Saturday, March 11, 2006

A family affair

Last Tuesday evening, the School of International Service sponsored an event to present and discuss my book, Paradise Poisoned . There were members of the Sri Lankan community in the audience along with graduate students who were familiar with my work. Most knew me and knew about the subject. I hoped this might be an opportunity for Anderson Hall students to come and see what I do when not cooking dinner or distributing candy during fire alarm evacuations (there was one last night, incidentally.) Sadly none came.

But it was a rewarding experience to share my book with friends and colleagues in the AU community. The discussants, too, were an Ambassador and an former Ambassador whom I knew well – for more than 15 years, in fact. So while the discussion focused on my book’s scholarship, it reflected some understanding of the context from which it emerged.

I sometimes describe Sri Lankan scholarship as a human scale activity, contrasting it with – say – Indian or Chinese scholarship. If I go to an event or social gathering in DC or in Sri Lanka I will likely know more than half of the individuals present. Obviously a close community such as this, like the small community of Leeds Church of which I have written, has its down side. We know a lot about each other. But in a fast paced, technology driven world, the positive contributions to my life of such communities far outweigh the negatives.

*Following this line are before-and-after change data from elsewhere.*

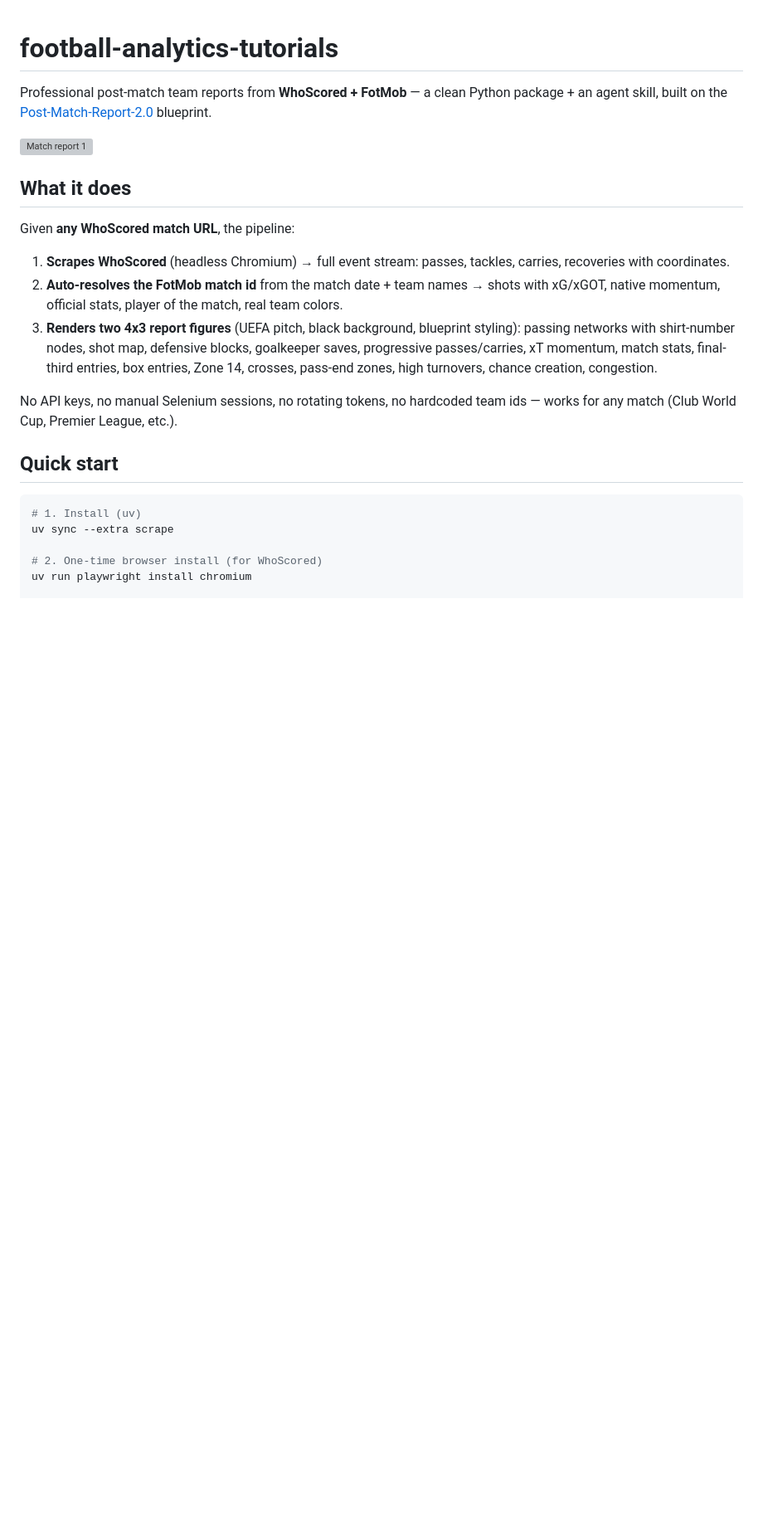
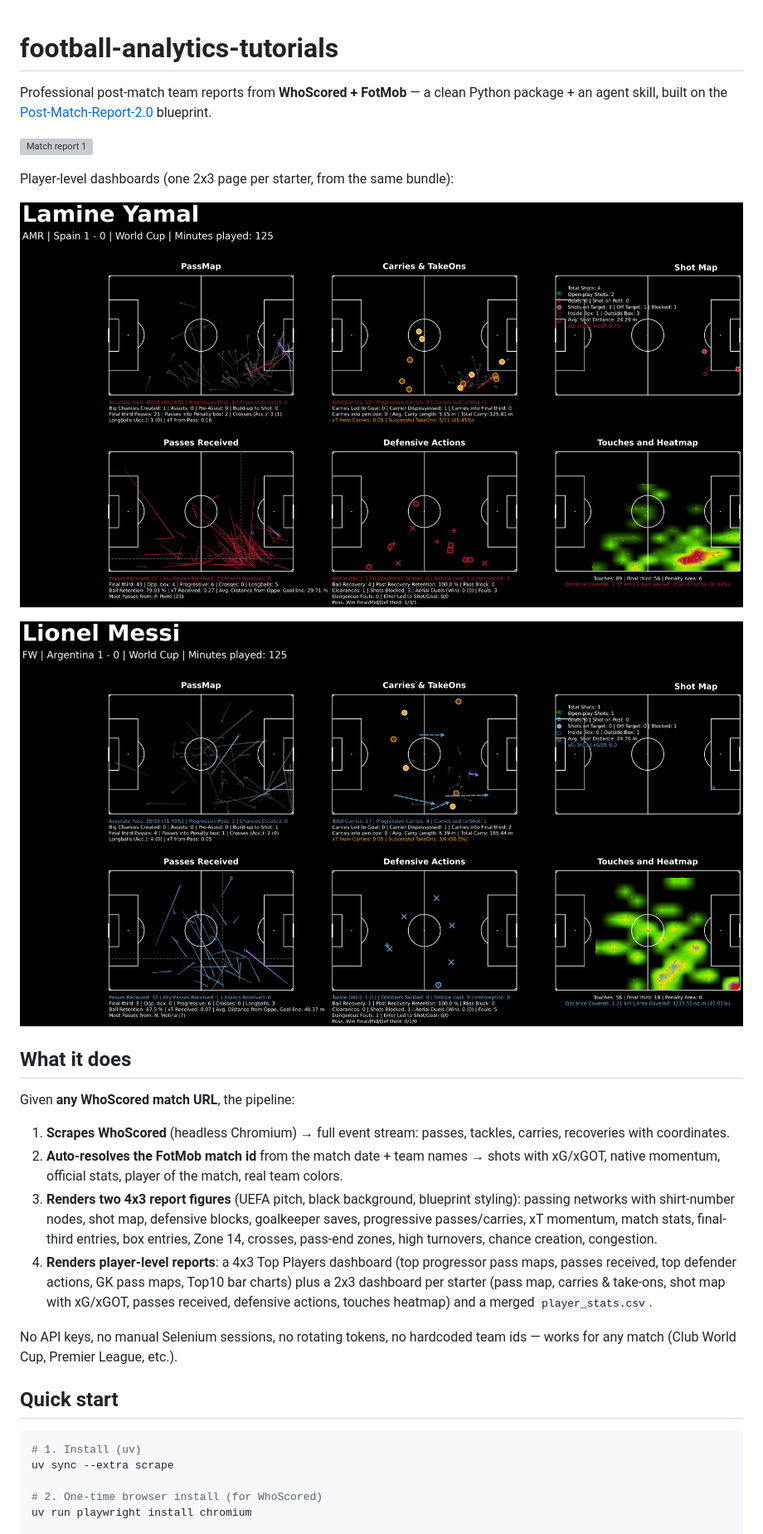
Before and after one commit to ricardoherediaj/football-analytics-tutorials, a Markdown page: README.md, the part around one of its changes. Shown at 83% size. Drawn GitHub-style; pictures changed too: docs/player_lamine_yamal_wc2026.png (added), docs/player_lionel_messi_wc2026.png (added); blank space fills up the shorter version; grey boxes are pictures that could not be loaded.

```diff
--- a/README.md
+++ b/README.md
@@ -6,6 +6,12 @@ Python package + an agent skill, built on the
 blueprint.
 
 ![Match report 1](docs/match_report_1_spain_argentina_wc2026.png)
+
+Player-level dashboards (one 2x3 page per starter, from the same bundle):
+
+![Lamine Yamal — Spain 1-0 Argentina, WC 2026 final](docs/player_lamine_yamal_wc2026.png)
+
+![Lionel Messi — Spain 1-0 Argentina, WC 2026 final](docs/player_lionel_messi_wc2026.png)
 
 ## What it does
 
@@ -21,6 +27,11 @@ Given **any WhoScored match URL**, the pipeline:
    defensive blocks, goalkeeper saves, progressive passes/carries,
    xT momentum, match stats, final-third entries, box entries, Zone 14,
    crosses, pass-end zones, high turnovers, chance creation, congestion.
+4. **Renders player-level reports**: a 4x3 Top Players dashboard (top
+   progressor pass maps, passes received, top defender actions, GK pass
+   maps, Top10 bar charts) plus a 2x3 dashboard per starter (pass map,
+   carries & take-ons, shot map with xG/xGOT, passes received, defensive
+   actions, touches heatmap) and a merged `player_stats.csv`.
 
 No API keys, no manual Selenium sessions, no rotating tokens, no hardcoded
 team ids — works for any match (Club World Cup, Premier League, etc.).
```
Also changed, not shown: other parts of README.md (+16 -2 lines), CHANGELOG.md (+24 -0 lines), skills/football-match-report/SKILL.md (+57 -3 lines), 9 other files.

All family affairs have their pathologies, manifest and latent, but the world would be a sterile and lonely place without them.


Post a Comment

<< Home